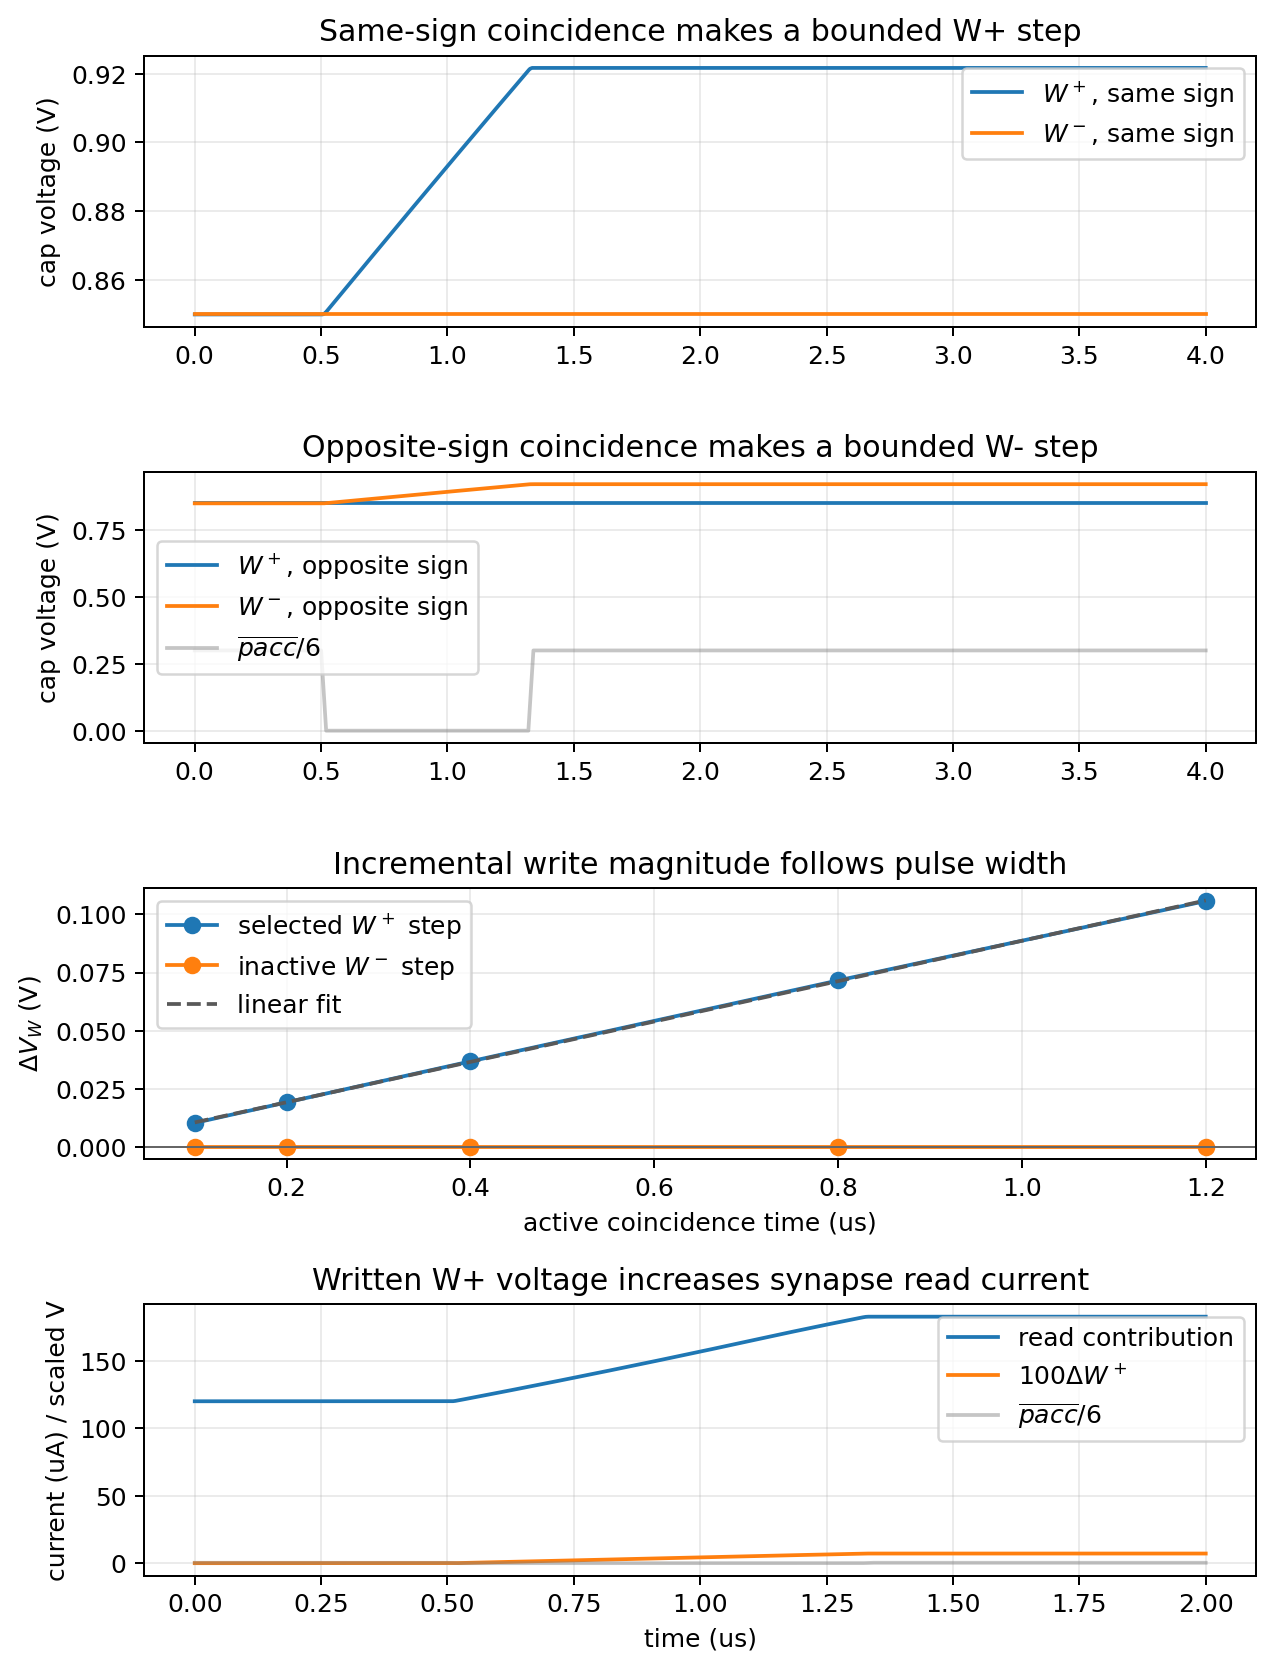
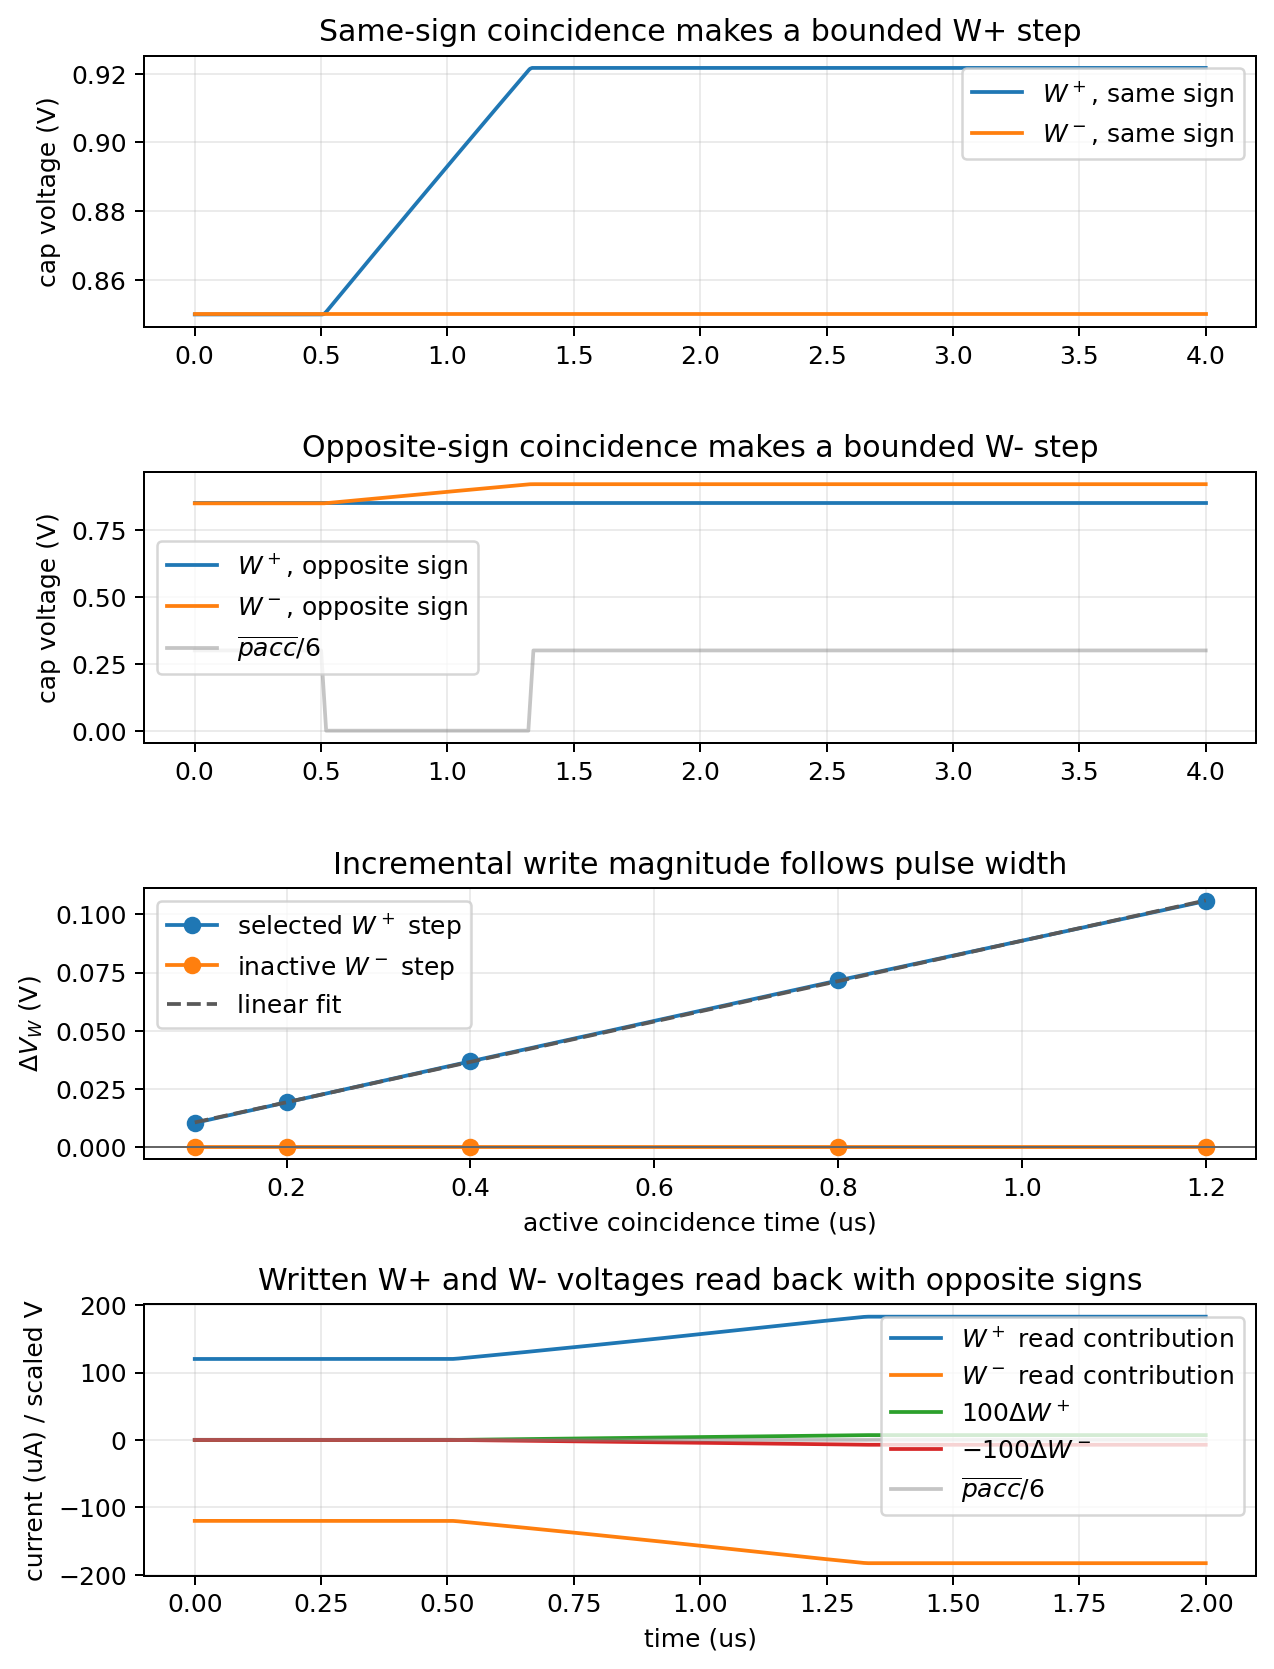
Add MOS writer negative readback characterization

diff --git a/spice/run_mos_cell_characterization.py b/spice/run_mos_cell_characterization.py
@@ -583,27 +583,44 @@ VPACC_N paccn 0 PULSE(1.8 0 0.5u 20n 20n 0.8u 5.0u)
 VHI hi 0 1.8
 VLO lo 0 0
 
-* Same-sign writer charges W+ in the same voltage range used by the synapse
-* tail-gate read path below.
-CWP wp 0 {{CWRITE}} IC=0.85
-CWM wm 0 {{CWRITE}} IC=0.85
-MWP1 vdd paccn n1 vdd PMOS L={{LCH}} W={{WWRITE}}
-MWP2 n1 lo n2 vdd PMOS L={{LCH}} W={{WWRITE}}
-MWP3 n2 lo wp vdd PMOS L={{LCH}} W={{WWRITE}}
-MWM1 vdd paccn n3 vdd PMOS L={{LCH}} W={{WWRITE}}
-MWM2 n3 lo n4 vdd PMOS L={{LCH}} W={{WWRITE}}
-MWM3 n4 hi wm vdd PMOS L={{LCH}} W={{WWRITE}}
+* Same-sign writer charges W+ in the same voltage range used by the positive
+* synapse tail-gate read path below.
+CWP_P wp_p 0 {{CWRITE}} IC=0.85
+CWM_P wm_p 0 {{CWRITE}} IC=0.85
+MWPP1 vdd paccn n1p vdd PMOS L={{LCH}} W={{WWRITE}}
+MWPP2 n1p lo n2p vdd PMOS L={{LCH}} W={{WWRITE}}
+MWPP3 n2p lo wp_p vdd PMOS L={{LCH}} W={{WWRITE}}
+MWPM1 vdd paccn n3p vdd PMOS L={{LCH}} W={{WWRITE}}
+MWPM2 n3p lo n4p vdd PMOS L={{LCH}} W={{WWRITE}}
+MWPM3 n4p hi wm_p vdd PMOS L={{LCH}} W={{WWRITE}}
 
-VZP zpp 0 1.8
-VZM zmp 0 1.8
-MPP zpp xp tail 0 NMOS L={{LCH}} W={{WN}}
-MPM zmp xm tail 0 NMOS L={{LCH}} W={{WN}}
-MTP tail wp 0 0 NMOS L={{LCH}} W=12u
+VZPP zpp 0 1.8
+VZMP zmp 0 1.8
+MPP zpp xp tailp 0 NMOS L={{LCH}} W={{WN}}
+MPM zmp xm tailp 0 NMOS L={{LCH}} W={{WN}}
+MTP tailp wp_p 0 0 NMOS L={{LCH}} W=12u
+
+* Opposite-sign writer charges W-.  The read copy swaps differential-pair
+* input gates, matching the negative-weight synapse convention.
+CWP_N wp_n 0 {{CWRITE}} IC=0.85
+CWM_N wm_n 0 {{CWRITE}} IC=0.85
+MWNP1 vdd paccn n1n vdd PMOS L={{LCH}} W={{WWRITE}}
+MWNP2 n1n lo n2n vdd PMOS L={{LCH}} W={{WWRITE}}
+MWNP3 n2n hi wp_n vdd PMOS L={{LCH}} W={{WWRITE}}
+MWNM1 vdd paccn n3n vdd PMOS L={{LCH}} W={{WWRITE}}
+MWNM2 n3n lo n4n vdd PMOS L={{LCH}} W={{WWRITE}}
+MWNM3 n4n lo wm_n vdd PMOS L={{LCH}} W={{WWRITE}}
+
+VZPN zpn 0 1.8
+VZMN zmn 0 1.8
+MNP zpn xm tailn 0 NMOS L={{LCH}} W={{WN}}
+MNM zmn xp tailn 0 NMOS L={{LCH}} W={{WN}}
+MTN tailn wm_n 0 0 NMOS L={{LCH}} W=12u
 
 .control
 set noaskquit
 tran 5n 2.0u uic
-wrdata mos_writer_readback.dat v(wp) v(wm) i(VZP) i(VZM) v(paccn)
+wrdata mos_writer_readback.dat v(wp_p) v(wm_p) i(VZPP) i(VZMP) v(wp_n) v(wm_n) i(VZPN) i(VZMN) v(paccn)
 quit
 .endc
 .end
@@ -636,13 +653,21 @@ quit
     require(1.0 - ss_res / ss_tot > 0.98, "writer pulse-width response should be near-linear")
 
     readback_data = run_ngspice(readback_deck, "mos_writer_readback")
-    rt, read_cols = load_wrdata(readback_data, 5)
-    read_contrib = read_cols[3] - read_cols[2]
-    baseline_contrib = float(read_contrib[np.argmin(np.abs(rt - 0.4e-6))])
-    final_contrib = float(read_contrib[np.argmin(np.abs(rt - 1.8e-6))])
-    require(read_cols[0][-1] > 0.90, "writer readback should leave W+ in active synapse range")
-    require(abs(read_cols[1][-1] - 0.85) < 1e-3, "writer readback should leave inactive W- unchanged")
-    require(final_contrib > baseline_contrib + 30e-6, "written W+ should increase synapse contribution")
+    rt, read_cols = load_wrdata(readback_data, 9)
+    pos_read_contrib = read_cols[3] - read_cols[2]
+    neg_read_contrib = read_cols[7] - read_cols[6]
+    baseline_idx = int(np.argmin(np.abs(rt - 0.4e-6)))
+    final_idx = int(np.argmin(np.abs(rt - 1.8e-6)))
+    baseline_pos = float(pos_read_contrib[baseline_idx])
+    final_pos = float(pos_read_contrib[final_idx])
+    baseline_neg = float(neg_read_contrib[baseline_idx])
+    final_neg = float(neg_read_contrib[final_idx])
+    require(read_cols[0][-1] > 0.90, "writer readback should leave W+ in active positive-synapse range")
+    require(abs(read_cols[1][-1] - 0.85) < 1e-3, "positive readback should leave inactive W- unchanged")
+    require(abs(read_cols[4][-1] - 0.85) < 1e-3, "negative readback should leave inactive W+ unchanged")
+    require(read_cols[5][-1] > 0.90, "writer readback should leave W- in active negative-synapse range")
+    require(final_pos > baseline_pos + 30e-6, "written W+ should increase positive synapse contribution")
+    require(final_neg < baseline_neg - 30e-6, "written W- should increase negative synapse contribution magnitude")
 
     fig, axes = plt.subplots(4, 1, figsize=(7.2, 9.4))
     axes[0].plot(1e6 * t, cols[0], label="$W^+$, same sign")
@@ -667,12 +692,14 @@ quit
     axes[2].set_title("Incremental write magnitude follows pulse width")
     axes[2].grid(True, alpha=0.25)
     axes[2].legend()
-    axes[3].plot(1e6 * rt, 1e6 * read_contrib, label="read contribution")
+    axes[3].plot(1e6 * rt, 1e6 * pos_read_contrib, label="$W^+$ read contribution")
+    axes[3].plot(1e6 * rt, 1e6 * neg_read_contrib, label="$W^-$ read contribution")
     axes[3].plot(1e6 * rt, 100.0 * (read_cols[0] - read_cols[0][0]), label="$100\\Delta W^+$")
-    axes[3].plot(1e6 * rt, read_cols[4] / 6.0, color="0.5", alpha=0.45, label="$\\overline{pacc}/6$")
+    axes[3].plot(1e6 * rt, -100.0 * (read_cols[5] - read_cols[5][0]), label="$-100\\Delta W^-$")
+    axes[3].plot(1e6 * rt, read_cols[8] / 6.0, color="0.5", alpha=0.45, label="$\\overline{pacc}/6$")
     axes[3].set_xlabel("time (us)")
     axes[3].set_ylabel("current (uA) / scaled V")
-    axes[3].set_title("Written W+ voltage increases synapse read current")
+    axes[3].set_title("Written W+ and W- voltages read back with opposite signs")
     axes[3].grid(True, alpha=0.25)
     axes[3].legend()
     fig.tight_layout()

diff --git a/docs/spicenn_progress_note.tex b/docs/spicenn_progress_note.tex
@@ -650,8 +650,9 @@ must satisfy before it can replace the current behavioral prototype.
   makes a bounded step only on the \(W^+\) storage capacitor; opposite-sign
   coincidence steps only \(W^-\).  The pulse-width sweep verifies near-linear
   selected write magnitude while the inactive branch stays quiet.  The readback
-  panel then uses the written \(W^+\) voltage as a synapse tail gate and shows
-  the contribution current increasing.}
+  panel then uses the written \(W^+\) and \(W^-\) voltages as positive- and
+  negative-weight synapse tail gates, verifying opposite signed contribution
+  changes from the stored capacitor rails.}
   \label{fig:mos-writer-ngspice}
 \end{figure}
 

diff --git a/engineering_log.md b/engineering_log.md
@@ -2,6 +2,7 @@
 
 ## 2026-05-24
 
+- Extended the writer readback characterization to close the missing negative-weight half. The ngspice readback deck now has separate same-sign and opposite-sign writer copies, uses the stored \(W^+\) and \(W^-\) capacitor voltages as the tail gates of positive and gate-swapped negative synapse slices, and asserts that \(W^+\) increases the positive contribution while \(W^-\) makes the negative contribution more negative.
 - Closed a writer/read operating-range mismatch. The writer characterization had been making clean incremental steps near 0.2 V, but the signed synapse tail gate needs an above-threshold stored weight voltage. The writer caps now start around the synapse-readable common-mode, and a new ngspice readback deck uses the written \(W^+\) capacitor directly as a synapse tail gate and asserts that the contribution current increases after the write.
 - Added a MOS reset/precharge characterization for reusable state capacitors. The new deck starts a \(z^+/z^-\) capacitor pair from a deliberately mismatched state, uses complementary MOS transmission gates to reset both rails toward common mode, writes a new signed preactivation through the synapse slice, then resets again without Python-side capacitor forcing. This makes the basic-component plots cover per-sample reuse rather than only one-shot initial conditions.
 - Extended the hidden-error characterization with a transistor-only sign-selection storage transient. The existing finite-difference replica sweep remains the derivative-window evidence, while the new deck uses MOS pass-switch stacks controlled by \(pbwd\) and \(r^+/r^-\) to sample opposite differential error polarities onto hidden-error capacitors and assert that both signs hold after the phase closes. This removes the misleading implication that Python's plotted \(\pm\) gain traces were themselves a storage circuit.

○ ○ ○ ○ ○ ○ ○

**Task:** An exact copy of the lines above between the line holding "zmp xm tailp" and the line holding "n4n vdd PMOS", inclusive, is the whole answer.

**Task output:**
+MPM zmp xm tailp 0 NMOS L={{LCH}} W={{WN}}
+MTP tailp wp_p 0 0 NMOS L={{LCH}} W=12u
+
+* Opposite-sign writer charges W-.  The read copy swaps differential-pair
+* input gates, matching the negative-weight synapse convention.
+CWP_N wp_n 0 {{CWRITE}} IC=0.85
+CWM_N wm_n 0 {{CWRITE}} IC=0.85
+MWNP1 vdd paccn n1n vdd PMOS L={{LCH}} W={{WWRITE}}
+MWNP2 n1n lo n2n vdd PMOS L={{LCH}} W={{WWRITE}}
+MWNP3 n2n hi wp_n vdd PMOS L={{LCH}} W={{WWRITE}}
+MWNM1 vdd paccn n3n vdd PMOS L={{LCH}} W={{WWRITE}}
+MWNM2 n3n lo n4n vdd PMOS L={{LCH}} W={{WWRITE}}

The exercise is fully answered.